Suppose I have the following table:

E   12.02
T   9.10
A   8.12
O   7.68
I   7.31
N   6.95
S   6.28
R   6.02
H   5.92
D   4.32
L   3.98
U   2.88
C   2.71
M   2.61
F   2.30
Y   2.11
W   2.09
G   2.03
P   1.82
B   1.49
V   1.11
K   0.69
X   0.17
Q   0.11
J   0.10
Z   0.07

Values are separated by tabs.

I want to put this table in n columns of maximum length m.

For example, for n=7 (m=4):

E   12.02   I   7.31    H   5.92    C   2.71    W   2.09    V   1.11    J   0.10
T   9.10    N   6.95    D   4.32    M   2.61    G   2.03    K   0.69    Z   0.07
A   8.12    S   6.28    L   3.98    F   2.30    P   1.82    X   0.17
O   7.68    R   6.02    U   2.88    Y   2.11    B   1.49    Q   0.11
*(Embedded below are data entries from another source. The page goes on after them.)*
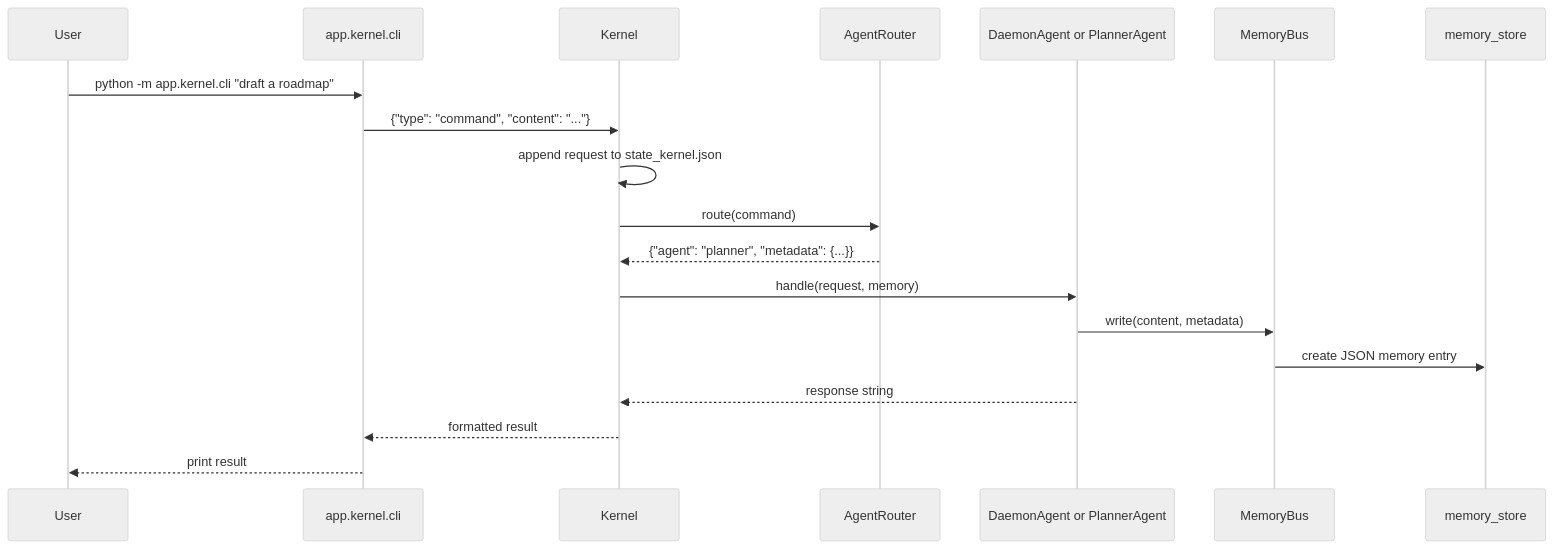
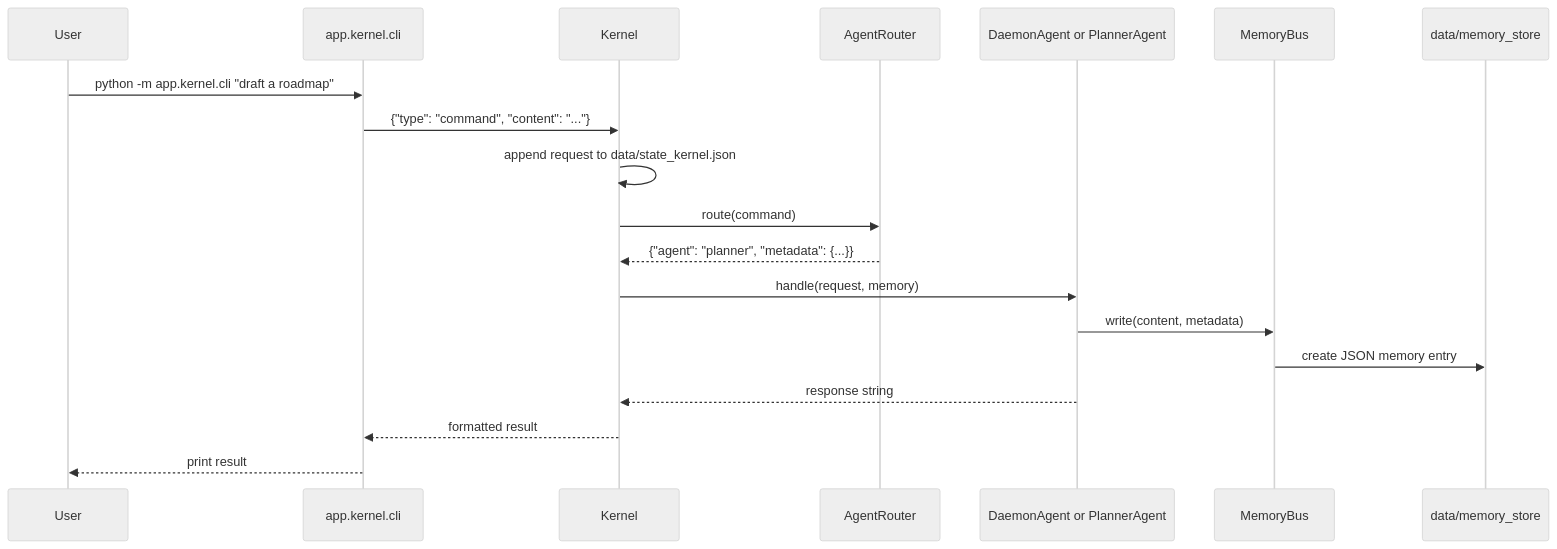
The second of 2 diagrams in docs/kernel.md (AgenticGovernace/AgenticGovernance-ArtemisCity), drawn with Mermaid (neutral theme) before and after one commit. The commit also changed other lines of this file and 39 other files, not shown here.

````diff
--- a/docs/kernel.md
+++ b/docs/kernel.md
@@ -64,22 +64,22 @@
 ```mermaid
 sequenceDiagram
     participant User
     participant CLI as app.kernel.cli
     participant Kernel as Kernel
     participant Router as AgentRouter
     participant Agent as DaemonAgent or PlannerAgent
     participant MemBus as MemoryBus
-    participant Store as memory_store
+    participant Store as data/memory_store
 
     User->>CLI: python -m app.kernel.cli "draft a roadmap"
     CLI->>Kernel: {"type": "command", "content": "..."}
-    Kernel->>Kernel: append request to state_kernel.json
+    Kernel->>Kernel: append request to data/state_kernel.json
     Kernel->>Router: route(command)
     Router-->>Kernel: {"agent": "planner", "metadata": {...}}
     Kernel->>Agent: handle(request, memory)
     Agent->>MemBus: write(content, metadata)
     MemBus->>Store: create JSON memory entry
     Agent-->>Kernel: response string
     Kernel-->>CLI: formatted result
     CLI-->>User: print result
 ```
````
How would I do that?

  • 1
    dunno about vim, but easy to do on bash.. split -l 4 ip.txt op ; paste op* – Sundeep Jul 22 '16 at 11:16
  • There is an old vim plugin by Charles Campbell that supposedly does exactly what you want. – Suuuehgi Oct 5 '19 at 10:27

Using the *nix commands split and paste

$ split -l 4 ip.txt op ; paste op* > ip.txt

Or, from within vim as suggested by OP:

:!split -l 4 % /tmp/split; paste /tmp/split* > %; rm /tmp/split*
  • Wow, learned a useful tip. thanks. BTW if the column lengths are different (with max value), can we paste the split files so that each column is aligned? (specifying column start space) I checked the man paste but couldn't find the answer. – Chan Kim Feb 19 at 7:40

If you want to do that in vim you can use the following macro:


Which can be decomposed like this:

qa          Record the macro in the register a
^V          Enter visual block mode (use ctrl-v)
3j$         Select the lines you want to put in a column
d           Delete them
"_4dd       Delete the lines which contained the column in the black hole register
^V          Enter visual block mode again
3j          Select the lines
I           Start inserting characters in front of the selection
<tab>       Insert a tab character
<esc>       Exit insert mode
P           Insert the column you previously deleted
q           Stop recording the macro

You can then use @a as long as you still have lines to put in the columns.

Also I would recommend you to use a tool like awk or split like @sp asic suggested.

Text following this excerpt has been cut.